For other Londoners, the Games have disturbed their lives to such an extent, they’re preparing to take to the streets to let their feelings known.Umbrella organisation Counter Olympics Network (CON)’s spokesman Julian Cheyne was evicted when his home in east London’s Clay’s Lane estate was demolished to make way for the Olympic park. “London 2012 should be renamed Lying 2012,“ he says. “The state knows that the Olympics won’t deliver the results they are promising. The event is really about trying to take over a large piece of east London as a prime opportunity for property developers.”
He has an ally in author Anna Minton who, on July 5, as part of the Southbank Centre’s London Literature Festival 2012, will join a range of speakers, including writer Will Self and sociologist Saskia Sassen to discuss the impact of the Olympics on London.
“My concern is that the much-talked-about legacy will just create enclaves of development that the local community will be cut off from,” Minton says. She is particularly angry about the privatisation of development, including the fact that the Queen Elizabeth Olympic Park – supposed to become a public park – will be run by private companies.

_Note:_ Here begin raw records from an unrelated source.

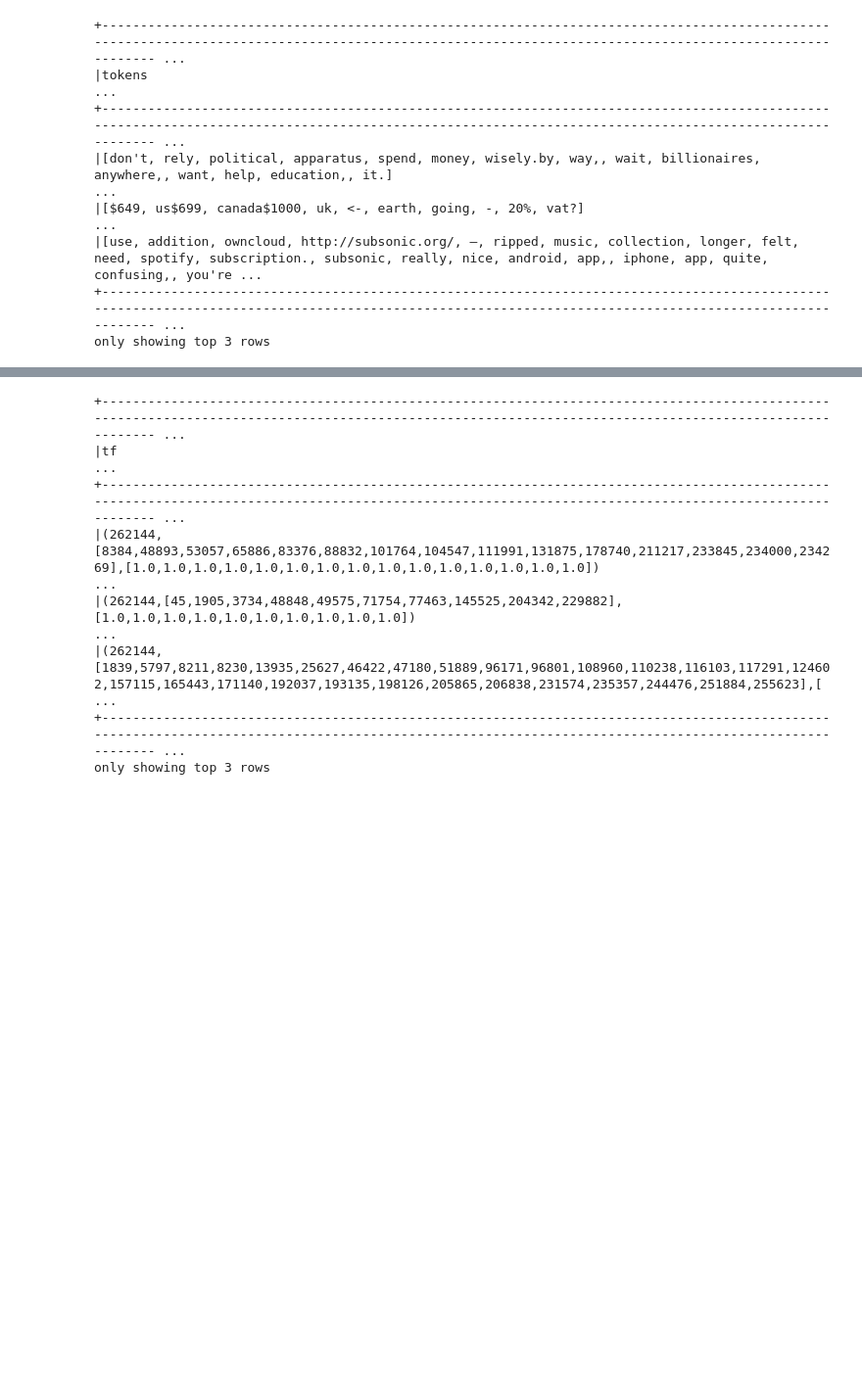
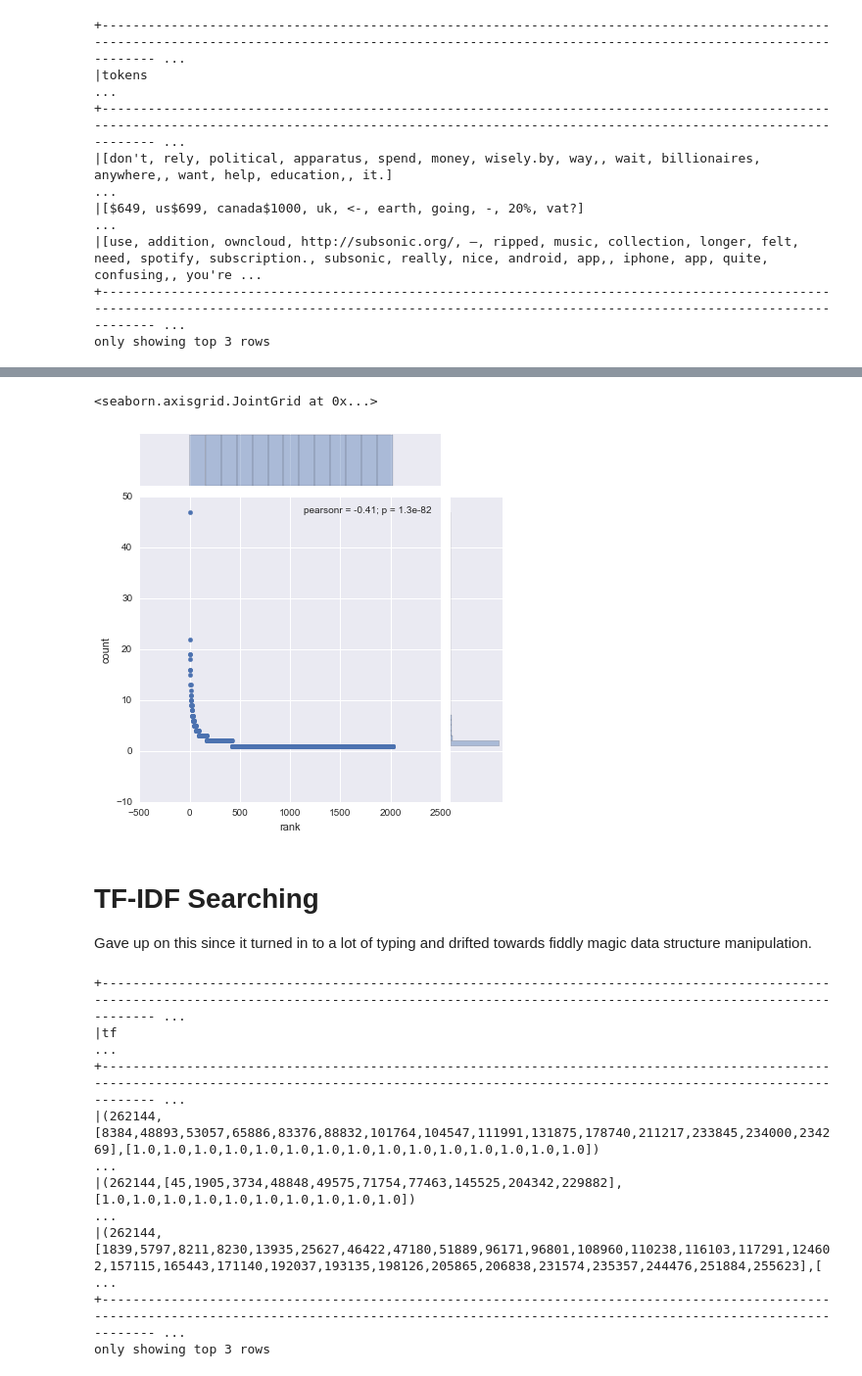
Before and after one commit to dsiufl/Spark-Workshop, a Jupyter notebook: Spark_Workshop_Notebook_Instructor.ipynb, the cells around one changed output, grey strips where cells are left out. Shown: that part at 98% size. Drawn from its saved outputs; the diff is of its cells as text; code cells hidden in the pictures; blank space fills up the shorter version.

Commit message:
Final running versions of everything. Had to drop the pyspark shell script to avoid making HiveContexts which require missing libraries.

```diff
--- a/Spark_Workshop_Notebook_Instructor.ipynb
+++ b/Spark_Workshop_Notebook_Instructor.ipynb
@@ -125,7 +115,9 @@ from pyspark.sql.functions import udf
 
 strip_tags_udf = udf(strip_tags)
 
-comments_clean = comments.withColumn("comment_clean", strip_tags_udf(comments["comment_text"]))
+comments_clean = comments.withColumn("comment_clean",
+                                     strip_tags_udf(comments["comment_text"])
+                                    )
 # %%
 comments_clean\
     .select(comments_clean["comment_clean"])\
@@ -189,0 +188,10 @@ only showing top 3 rows
+# %%
+from pyspark.sql.functions import explode
+
+tokens = comments_tokens\
+    .select(explode(comments_tokens["tokens"]).alias("token"))\
+    .groupBy("token")\
+    .count()\
+    .orderBy("count", ascending=False)
+
+tokens.show(3)
@@ -189,0 +211,4 @@ only showing top 3 rows
+# %%
+tokens_pdf = tokens\
+    .select(tokens["count"])\
+    .toPandas()
@@ -189,0 +220,3 @@ only showing top 3 rows
+# %%
+tokens_pdf["rank"] = range(1, tokens_pdf.shape[0] + 1)
+tokens_pdf.head()
@@ -190,3 +235,12 @@ only showing top 3 rows
+# %%
+sns.jointplot(x="rank", y="count", data=tokens_pdf)
+# %% [output]
+<seaborn.axisgrid.JointGrid at 0x...>
+[figure, added]
+# %% [markdown]
+# TF-IDF Searching
+
+Gave up on this since it turned in to a lot of typing and drifted towards fiddly magic data structure manipulation.
 # %%
 from pyspark.ml.feature import HashingTF
 
```
Also changed, not shown: parts of 16 cells of this notebook, 2 other files.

Within the CON, groups target specific issues, such as preserving Leyton Marsh (saveleytonmarsh.wordpress.com); opposing Dow Chemical’s sponsorship of the Games over its link with the Bhopal gas leak that killed thousands in India in 1984 (dropdownow.org); highlighting the environmental record of Olympic sponsors BP (greenwashgold.org); and calling for Team GB kit-makers Adidas to end its alleged use of 34p-an-hour sweatshop labour (waronwant.org).